[EXERCISE DETAILS]
Scan the records below. List lines holding "padding".
---------- SUPPLIED MATERIAL
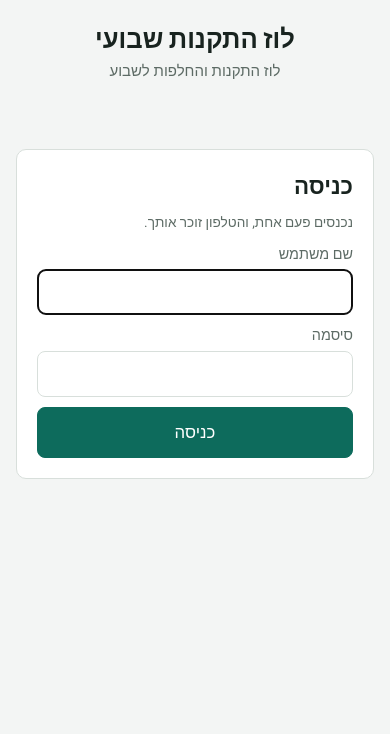
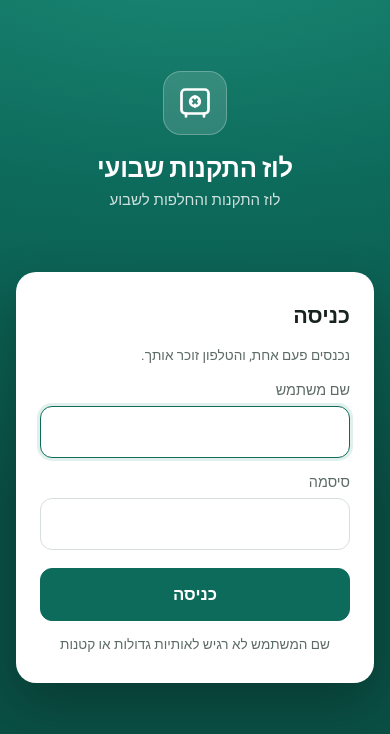
Before and after one commit to melmanigor/lz-viewer, a plain HTML site: page index.html in a window 390 px wide. Drawn offline with Linux system fonts and the light colour scheme.

Commit message:
Polish login and phone layout
Co-Authored-By: Claude Opus 5.5 <noreply@anthropic.com>
Claude-Session: https://claude.ai/code/session_012JtFd6PsLfP4qVokccPA3F

```diff
--- a/index.html
+++ b/index.html
@@ -110,7 +110,7 @@ body.out header.top > div{width:100%}
 .lf input{font:inherit;font-size:1rem;color:var(--ink);background:var(--surface);border:1px solid var(--line);border-radius:8px;padding:10px}
 .lerr{color:var(--bad);font-size:.9rem}
 a.btn{text-decoration:none}
-body.out .bar,body.out #stats,body.out #board,body.out #issuesPanel,body.out .note:not(#login .note),body.out #reload,body.out #logout,body.out #copyBtn{display:none!important}
+body.out .bar,body.out #stats,body.out #board,body.out #issuesPanel,body.out .note:not(#login .note),body.out #reload,body.out #logout,body.out #copyBtn,body.out #upBtn{display:none!important}
 .days{display:flex;gap:6px;overflow-x:auto;padding-bottom:2px;scrollbar-width:none}
 .days button{font:inherit;flex:none;border:1px solid var(--line);background:var(--surface);color:var(--ink);border-radius:10px;padding:6px 12px;cursor:pointer;display:flex;flex-direction:column;align-items:center;line-height:1.2;min-width:58px}
 .days button small{color:var(--muted);font-size:.75rem;font-family:var(--f-mono)}
@@ -130,26 +130,52 @@ body.out .intake,body.out #pubBar,body.out #archive,body.out #arcBar{display:non
 .arc-weeks{display:flex;gap:6px;flex-wrap:wrap;margin-top:10px}
 .arc-weeks button{font:inherit;border:1px solid var(--line);background:var(--surface);color:var(--ink);border-radius:8px;padding:5px 10px;cursor:pointer}
 .arc-weeks button small{color:var(--muted)}
+
+/* ---- polish layer ---- */
+#upBtn[aria-expanded="true"]{background:var(--accent);color:#fff;border-color:var(--accent)}
+body{min-height:100vh}
+.panel,.slot,.card{box-shadow:0 1px 2px rgba(16,40,34,.06),0 4px 14px rgba(16,40,34,.05)}
+.panel{border-radius:14px}
+.btn{border-radius:10px}
+header.top h1{letter-spacing:-.01em}
+.brand{display:inline-grid;place-items:center;width:44px;height:44px;border-radius:12px;background:var(--accent);color:#fff;flex:none}
+.brand svg{width:26px;height:26px}
+.top .ttl{display:flex;align-items:center;gap:12px}
+/* login screen */
+body.out{background:radial-gradient(1200px 600px at 50% -10%,#1d8b77 0%,#0d6b5c 45%,#0a4f44 100%) fixed}
+body.out header.top{color:#fff;padding-top:6vh}
+body.out header.top .sub{color:rgba(255,255,255,.8)}
+body.out .top .ttl{flex-direction:column;gap:14px}
+body.out .brand{width:64px;height:64px;border-radius:18px;background:rgba(255,255,255,.14);box-shadow:inset 0 0 0 1px rgba(255,255,255,.25)}
+body.out .brand svg{width:36px;height:36px}
+body.out #login{border:0;border-radius:20px;padding:28px 24px;box-shadow:0 20px 50px rgba(0,0,0,.25);margin-top:28px;gap:14px}
+#login h2{margin:0;font-size:1.35rem}
+#login .lf input{border-radius:12px;padding:13px 14px;font-size:16px;transition:border-color .15s,box-shadow .15s}
+#login .lf input:focus{outline:none;border-color:var(--accent);box-shadow:0 0 0 3px var(--accent-soft)}
+#lbtn{border-radius:12px;padding:13px;font-size:1.05rem;font-weight:700;margin-top:4px}
+#login .lnote{margin:0;text-align:center;color:var(--muted);font-size:.85rem}
 @media (prefers-reduced-motion: reduce){*{transition:none!important}}
 </style>
 
 <div class="wrap">
   <header class="top">
     <div>
-      <h1>לוז התקנות שבועי</h1>
+      <div class="ttl"><span class="brand" aria-hidden="true"><svg viewBox="0 0 24 24" fill="none" stroke="currentColor" stroke-width="1.8" stroke-linecap="round" stroke-linejoin="round"><rect x="3" y="3" width="18" height="16" rx="2.5"/><circle cx="12" cy="11" r="3.2"/><path d="M12 7.8v1M12 13.2v1M8.8 11h1M14.2 11h1M6 19v2M18 19v2"/></svg></span>
+      <h1>לוז התקנות שבועי</h1></div>
       <p class="sub" id="vupd">לוז התקנות והחלפות לשבוע</p>
     </div>
-    <div style="display:flex;gap:8px;flex-wrap:wrap"><button class="btn" id="reload" type="button">רענן</button><button class="btn" id="logout" type="button">יציאה</button><button class="btn" id="copyBtn" type="button">העתק לוז כטקסט</button></div>
+    <div style="display:flex;gap:8px;flex-wrap:wrap"><button class="btn" id="reload" type="button">רענן</button><button class="btn" id="logout" type="button">יציאה</button><button class="btn" id="copyBtn" type="button">העתק לוז כטקסט</button><button class="btn" id="upBtn" type="button" hidden aria-expanded="false">העלאה ידנית</button></div>
   </header>
 
   <div class="banner" id="vmsg" hidden></div>
   <form class="panel" id="login" hidden autocomplete="on">
     <h2>כניסה</h2>
     <p class="note" style="margin:0">נכנסים פעם אחת, והטלפון זוכר אותך.</p>
-    <label class="lf">שם משתמש<input id="lu" autocomplete="username" required></label>
+    <label class="lf">שם משתמש<input id="lu" autocomplete="username" autocapitalize="none" autocorrect="off" spellcheck="false" required></label>
     <label class="lf">סיסמה<input id="lp" type="password" autocomplete="current-password" required></label>
     <button class="btn primary" type="submit" id="lbtn">כניסה</button>
     <span class="lerr" id="lerr" hidden></span>
+    <p class="lnote">שם המשתמש לא רגיש לאותיות גדולות או קטנות</p>
   </form>
   <section class="intake" aria-label="קבצים" hidden>
     <label class="slot" id="planSlot" for="planInput">
@@ -520,7 +546,7 @@ async function load(){
     const u = new Date(res.updated_at);
     $("vupd").textContent = "עודכן " + u.toLocaleDateString("he-IL", { weekday: "long", day: "numeric", month: "numeric" }) + " בשעה " + u.toLocaleTimeString("he-IL", { hour: "2-digit", minute: "2-digit" });
     msg.hidden = true;
-    archiveWeek = null; $("arcBar").hidden = true; document.querySelector(".intake").hidden = false;
+    archiveWeek = null; $("arcBar").hidden = true; $("upBtn").hidden = false;
     dirty = false; $("pubBar").hidden = true;
     state.week = null; boot(); state.sample = false;
     loadWeeks();
@@ -677,13 +703,14 @@ async function openWeek(w){
     const res = await rpc("lz_week_get", { p_token: getToken(), p_week: w });
     if (!res) { toast("השבוע לא נמצא"); return; }
     SAMPLE_PLAN = res.data.plan || []; SAMPLE_EMAIL = res.data.email || []; SOURCE = res.data.source || {};
-    archiveWeek = w; dirty = false; $("pubBar").hidden = true; document.querySelector(".intake").hidden = true;
+    archiveWeek = w; dirty = false; $("pubBar").hidden = true; document.querySelector(".intake").hidden = true; $("upBtn").hidden = true; $("upBtn").setAttribute("aria-expanded","false");
     $("arcMsg").textContent = `מציג מהארכיון: שבוע ${dm(w)}–${dm(addDays(w,6))}`; $("arcBar").hidden = false;
     pickedDay = "week"; state.week = w; boot(); state.sample = false;
     window.scrollTo({ top: 0, behavior: "smooth" });
   }catch(e){ toast("טעינת השבוע נכשלה"); }
 }
 $("arcBack").onclick = () => { pickedDay = null; load(); };
+$("upBtn").onclick = () => { const i = document.querySelector(".intake"); i.hidden = !i.hidden; $("upBtn").setAttribute("aria-expanded", String(!i.hidden)); if (!i.hidden) i.scrollIntoView({ behavior: "smooth", block: "nearest" }); };
 $("arcForm").addEventListener("submit", async ev => {
   ev.preventDefault();
   const q = $("arcQ").value.trim(), box = $("arcRes");
```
--------------------
[EXERCISE RESPONSE]
 .lf input{font:inherit;font-size:1rem;color:var(--ink);background:var(--surface);border:1px solid var(--line);border-radius:8px;padding:10px}
 .days{display:flex;gap:6px;overflow-x:auto;padding-bottom:2px;scrollbar-width:none}
 .days button{font:inherit;flex:none;border:1px solid var(--line);background:var(--surface);color:var(--ink);border-radius:10px;padding:6px 12px;cursor:pointer;display:flex;flex-direction:column;align-items:center;line-height:1.2;min-width:58px}
 .arc-weeks button{font:inherit;border:1px solid var(--line);background:var(--surface);color:var(--ink);border-radius:8px;padding:5px 10px;cursor:pointer}
+body.out header.top{color:#fff;padding-top:6vh}
+body.out #login{border:0;border-radius:20px;padding:28px 24px;box-shadow:0 20px 50px rgba(0,0,0,.25);margin-top:28px;gap:14px}
+#login .lf input{border-radius:12px;padding:13px 14px;font-size:16px;transition:border-color .15s,box-shadow .15s}
+#lbtn{border-radius:12px;padding:13px;font-size:1.05rem;font-weight:700;margin-top:4px}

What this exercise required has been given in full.